My dad was so full of life. Anything with him was an adventure. I don’t know what’s in that bag, but I know it’s cool. My dad dressed up as Santa Claus, but he also did very, very significant things to help lots of people. This is a dormitory in Thailand that my mom and dad underwrote, and every year, about 30 students get to go to school who wouldn’t have otherwise. This is something my wife and I have also been involved in heavily, and these are the kind of things that I think everybody ought to be doing, helping others.
But the best story I have about my dad is– unfortunately my dad passed away a little over a year ago, and when we were going through his things– he had fought in World War II in the battle of the Bulge– and when we were going through his things, we found out he had been awarded the Bronze Star for valor. My mom didn’t know it. In 50 years of marriage, it had just never come up.
My mom. Mothers are people who love you even when you pull their hair. And I have two great mom stories. When I was here studying to get my Ph.D. and I was taking something called the theory qualifier, which I can definitively say is the second worst thing in my life after chemotherapy…[laughter]
And I was complaining to my mother about how hard this test was and how awful it was, and she just leaned over, and she patted me on the arm, and she said, “We know how you feel, honey, and remember, when your father was your age, he was fighting the Germans.” [laughter]
After I got my Ph.D., my mother took great relish in introducing me as, “This is my son. He’s a doctor but not the kind who helps people.” [laughter]
These slides are a little bit dark, but when I was in high school, I decided to paint my bedroom. I’d always wanted a submarine and an elevator. And the great thing about this– what can I say?
And the great thing about this is, they let me do it, and they didn’t get upset about it, and it’s still there. If you go to my parent’s house, it’s still there. And anybody who is out there who is a parent, if your kids want to paint their bedroom, as a favor to me, let them do it, okay? It’ll be okay. Don’t worry about resale value on the house.
Other people who help us besides our parents: our teachers, our mentors, our friends, our colleagues. God, what is there to say about Andy Van Dam? When I was a freshman at Brown, he was on leave, and all I heard about was this Andy Van Dam. He was like a mythical creature, like a centaur, but like a really pissed off centaur, and everybody was, like, really sad that he was gone but kind of more relaxed, and I found out why, because I started working for Andy. I was a teaching assistant for him as a sophomore, and I was quite an arrogant young man, and I came in to some office hours, and of course it was 9:00 at night, and Andy was there at office hours, which is your first clue as to what kind of professor he was.

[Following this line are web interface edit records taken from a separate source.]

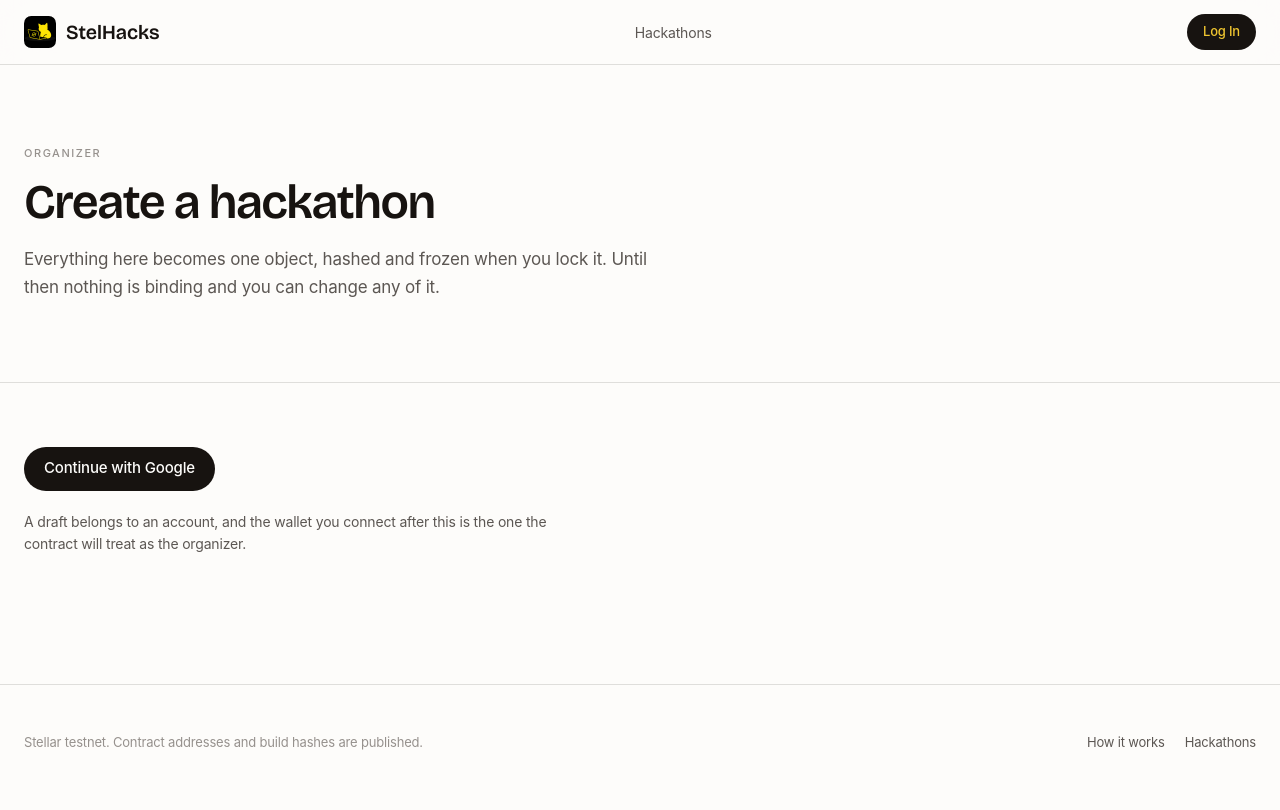
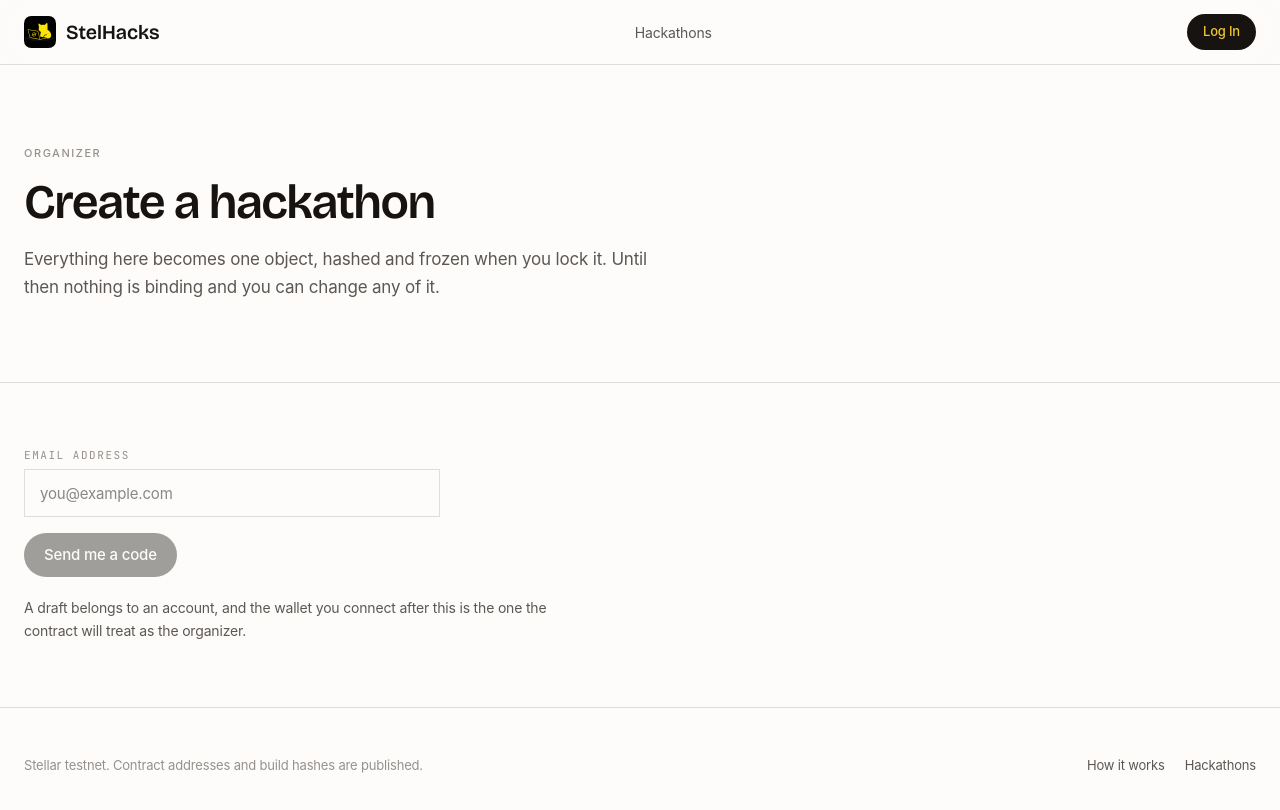
Before and after one commit to emirykl/StelHacks, a Next.js app in the folder frontend/: page /create in a window 1280 px wide. Shown: the top 810 px of the page. Built offline with nearby package versions, Linux system fonts and the light colour scheme; no server answers.

Commit message:
Send a code to whatever address somebody already reads, and drop Google

```diff
--- a/frontend/app/account/page.tsx
+++ b/frontend/app/account/page.tsx
@@ -7,7 +7,7 @@ import { authConfigured, currentUser, serverClient } from "../../lib/supabase/se
 /**
  * Your account, in the order the two halves actually depend on each other.
  *
- * Google says who you are. A wallet says what you hold. They are separate
+ * An email says who you are. A wallet says what you hold. They are separate
  * layers and neither is a login for the other, but they are not
  * interchangeable in time: a wallet is attached to a profile, so there has to
  * be a profile first.
@@ -65,8 +65,9 @@ function SignedOut() {
       <SignIn />
 
       <p className="mt-5 text-[0.875rem] leading-relaxed text-ink-soft">
-        Google is only your name. Your wallet does the signing, and you attach
-        one after this.
+        Your email is only your name. Your wallet does the signing, and you
+        attach one after this. No password: a code arrives in the message and
+        you type it back here.
       </p>
     </div>
   );
--- a/frontend/app/components/motion.tsx
+++ b/frontend/app/components/motion.tsx
@@ -1,6 +1,6 @@
 "use client";
 
-import { motion, useReducedMotion } from "framer-motion";
+import { AnimatePresence, motion, useReducedMotion } from "framer-motion";
 import type { ReactNode } from "react";
 
 /**
@@ -53,3 +53,38 @@ export function Lift({
     </motion.div>
   );
 }
+
+/**
+ * One step of a short flow replacing the one before it.
+ *
+ * The outgoing step leaves to the left and the incoming one arrives from the
+ * right, so a person who has moved forward can see that they did. `mode="wait"`
+ * matters: run together, the two steps would overlap and the taller one would
+ * push the page around while somebody was reading it.
+ */
+export function Swap({
+  step,
+  className,
+  children,
+}: {
+  step: string;
+  className?: string;
+  children: ReactNode;
+}) {
+  const still = useReducedMotion();
+
+  return (
+    <AnimatePresence mode="wait" initial={false}>
+      <motion.div
+        key={step}
+        className={className}
+        initial={still ? { opacity: 0 } : { opacity: 0, x: 12 }}
+        animate={still ? { opacity: 1 } : { opacity: 1, x: 0 }}
+        exit={still ? { opacity: 0 } : { opacity: 0, x: -12 }}
+        transition={{ duration: 0.2, ease: [0.32, 0.72, 0, 1] }}
+      >
+        {children}
+      </motion.div>
+    </AnimatePresence>
+  );
+}
--- a/frontend/app/components/session.tsx
+++ b/frontend/app/components/session.tsx
@@ -1,25 +1,63 @@
 "use client";
 
 import { useRouter } from "next/navigation";
-import { useState } from "react";
+import { useEffect, useRef, useState } from "react";
 
 import { Button } from "./primitives";
+import { Swap } from "./motion";
 import { browserClient } from "../../lib/supabase/client";
 
 /**
  * Starting and ending a session.
  *
- * Google is identity and nothing else here. It says which person is reading the
- * page; it never says which address they hold, and it can never move money. The
- * two are deliberately different layers, and a Google account with no wallet
- * attached to it can still do exactly nothing on chain.
+ * An email address is identity and nothing else here. It says which person is
+ * reading the page; it never says which address they hold, and it can never
+ * move money. The two are deliberately different layers, and an account with no
+ * wallet attached to it can still do exactly nothing on chain.
+ *
+ * Sign in used to go through Google, which meant a person could only get in if
+ * they had a Google account and we could only offer it after registering an
+ * OAuth client with a third party. A one time code sent to whatever address
+ * somebody already reads costs neither, and it is the same proof of control
+ * either way: a message arrives somewhere only they can open.
+ *
+ * The code is checked in this tab rather than followed as a link. A magic link
+ * opens wherever the mail client decides, which on a phone is a browser that is
+ * not the one holding the half filled form, and the flow ends with somebody
+ * signed in on the wrong screen. Six digits typed back into the tab they
+ * started in end where they began. The link still works for anybody who
+ * prefers it; `app/auth/callback` accepts both.
  */
 
+/** Supabase refuses a second send inside a minute, so the button says so. */
+const RESEND_AFTER = 60;
+
 export function SignIn({ next = "/account" }: { next?: string }) {
-  const [going, setGoing] = useState(false);
+  const router = useRouter();
+
+  const [email, setEmail] = useState("");
+  const [code, setCode] = useState("");
+  const [sent, setSent] = useState(false);
+  const [busy, setBusy] = useState(false);
   const [refused, setRefused] = useState<string | null>(null);
+  const [wait, setWait] = useState(0);
 
-  async function go() {
+  /* Focused on arrival at the second step, because the only thing to do there
+     is type six digits and asking somebody to click the field first is asking
+     for nothing. */
+  const box = useRef<HTMLInputElement>(null);
+
+  useEffect(() => {
+    if (wait <= 0) {
+      return;
+    }
+
+    const tick = setTimeout(() => setWait(wait - 1), 1_000);
+
+    return () => clearTimeout(tick);
+  }, [wait]);
+
+  async function send() {
     const db = browserClient();
 
     if (db === null) {
@@ -27,35 +65,162 @@ export function SignIn({ next = "/account" }: { next?: string }) {
       return;
     }
 
-    setGoing(true);
+    setBusy(true);
+    setRefused(null);
 
-    const { error } = await db.auth.signInWithOAuth({
-      provider: "google",
+    const { error } = await db.auth.signInWithOtp({
+      email,
       options: {
+        /* First sign in and every one after it are the same gesture. Nobody has
+           anything to register beforehand, so a separate sign up step would be
+           a form asking for a password nothing on this site would ever use. */
+        shouldCreateUser: true,
         /* Built from where the page is actually running rather than from a
-           configured base URL, so a preview deployment sends people back to
-           the preview and not to production. */
-        redirectTo: `${window.location.origin}/auth/callback?next=${encodeURIComponent(next)}`,
+           configured base URL, so a preview deployment sends people back to the
+           preview and not to production. Only used by whoever follows the link
+           instead of typing the code. */
+        emailRedirectTo: `${window.location.origin}/auth/callback?next=${encodeURIComponent(next)}`,
       },
     });
 
+    setBusy(false);
+
     if (error !== null) {
-      setGoing(false);
       setRefused(error.message);
+      return;
     }
+
+    setSent(true);
+    setWait(RESEND_AFTER);
+    setTimeout(() => box.current?.focus(), 220);
+  }
+
+  async function verify() {
+    const db = browserClient();
+
+    if (db === null) {
+      return;
+    }
+
+    setBusy(true);
+    setRefused(null);
+
+    const { error } = await db.auth.verifyOtp({ email, token: code, type: "email" });
+
+    if (error !== null) {
+      setBusy(false);
+      setCode("");
+      setRefused(error.message);
+      box.current?.focus();
+      return;
+    }
+
+    /* Refresh before navigating. Every server component on the page read the
+       session while rendering, so the page has to be asked again rather than
+       only navigated to. */
+    router.refresh();
+    router.push(next);
   }
 
   return (
-    <div className="flex flex-col gap-3">
-      <Button onClick={() => void go()} disabled={going} className="self-start">
-        {going ? "Taking you to Google" : "Continue with Google"}
-      </Button>
+    <div className="max-w-[26rem]">
+      <Swap step={sent ? "code" : "address"}>
+        {sent ? (
+          <form
+            onSubmit={(event) => {
+              event.preventDefault();
+              void verify();
+            }}
+            className="grid gap-4"
+          >
+            <label className="grid gap-1.5">
+              <span className="label text-ink-faint">Code sent to {email}</span>
 
-      {refused !== null && (
-        <p className="text-[0.875rem] text-broken">{refused}</p>
-      )}
+              <input
+                ref={box}
+                value={code}
+                onChange={(event) => setCode(event.target.value.replace(/\D/g, "").slice(0, 6))}
+                inputMode="numeric"
+                autoComplete="one-time-code"
+                placeholder="000000"
+                aria-label="The six digit code from your email"
+                className="tabular h-12 bg-paper px-4 text-[1.25rem] tracking-[0.35em] text-ink ring-1 ring-inset ring-rule outline-none transition-shadow duration-150 ease-settle focus:ring-ink"
+              />
+            </label>
+
+            <div className="flex flex-wrap items-center gap-3">
+              <Button type="submit" disabled={busy || code.length < 6}>
+                {busy ? "Checking" : "Sign in"}
+              </Button>
+
+              <Button
+                type="button"
+                intent="ghost"
+                size="sm"
+                disabled={busy || wait > 0}
+                onClick={() => void send()}
+              >
+                {wait > 0 ? `Send again in ${wait}s` : "Send again"}
+              </Button>
+
+              <Button
+                type="button"
+                intent="ghost"
+                size="sm"
+                disabled={busy}
+                onClick={() => {
+                  setSent(false);
+                  setCode("");
+                  setRefused(null);
+                }}
+              >
+                Different address
+              </Button>
+            </div>
+
+            <Refusal message={refused} />
+          </form>
+        ) : (
+          <form
+            onSubmit={(event) => {
+              event.preventDefault();
+              void send();
+            }}
+            className="grid gap-4"
+          >
+            <label className="grid gap-1.5">
+              <span className="label text-ink-faint">Email address</span>
+
+              <input
+                value={email}
+                onChange={(event) => setEmail(event.target.value.trim())}
+                type="email"
+                autoComplete="email"
+                required
+                placeholder="you@example.com"
+                className="h-12 bg-paper px-4 text-[0.9375rem] text-ink ring-1 ring-inset ring-rule outline-none transition-shadow duration-150 ease-settle focus:ring-ink"
+              />
+            </label>
+
+            <Button type="submit" disabled={busy || email.length === 0} className="justify-self-start">
+              {busy ? "Sending a code" : "Send me a code"}
+            </Button>
+
+            <Refusal message={refused} />
+          </form>
+        )}
+      </Swap>
     </div>
   );
+}
+
+/** Whatever went wrong, said where the thing that failed is. */
+function Refusal({ message }: { message: string | null }) {
+  if (message === null) {
+    return null;
+  }
+
+  return <p className="text-[0.875rem] text-broken">{message}</p>;
 }
 
 export function SignOut() {
--- a/frontend/app/create/wizard.tsx
+++ b/frontend/app/create/wizard.tsx
@@ -100,8 +100,9 @@ export function Wizard() {
     };
 
     /* The organizer is the connected wallet, not the signed in account. The
-       contract knows nothing about Google; what it records as the organizer is
-       the address that will later lock the rules and move the phase. */
+       contract knows nothing about an email address; what it records as the
+       organizer is the address that will later lock the rules and move the
+       phase. */
     const args = await createArgs(wallet.address, draft);
 
     const outcome = await send(
```
Also changed, not shown: frontend/app/auth/callback/route.ts (+30 -5 lines), 1 other file (tests, documents, lock files or other folders).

And I come bounding in, and, you know, I’m just–I’m going to save the world. There’re all these kids waiting for help, da da, da da, da da, da da. And afterwards, Andy literally dutch-uncled–he’s Dutch, right? He dutch-uncled me, and he put his arm around my shoulders, and we went for a little walk, and he said, “Randy, it’s such a shame that people perceive you as so arrogant, because it’s going to limit what you’re going to be able to accomplish in life.”
What a hell of a good way to word “You’re being a jerk.” Right? He doesn’t say, “You’re a jerk.” He says, “People are perceiving you this way,” and he says, “The downside is, it’s going to limit what you’re going to be able to accomplish.”
When I got to know Andy better, the beatings became more direct. I could tell you Andy stories for a month, but the one I will tell you is that when it came time to start thinking about what to do after graduating from Brown, it had never occurred to me in a million years to go to graduate school, just out of my imagination. It wasn’t the kind of thing people from my family did.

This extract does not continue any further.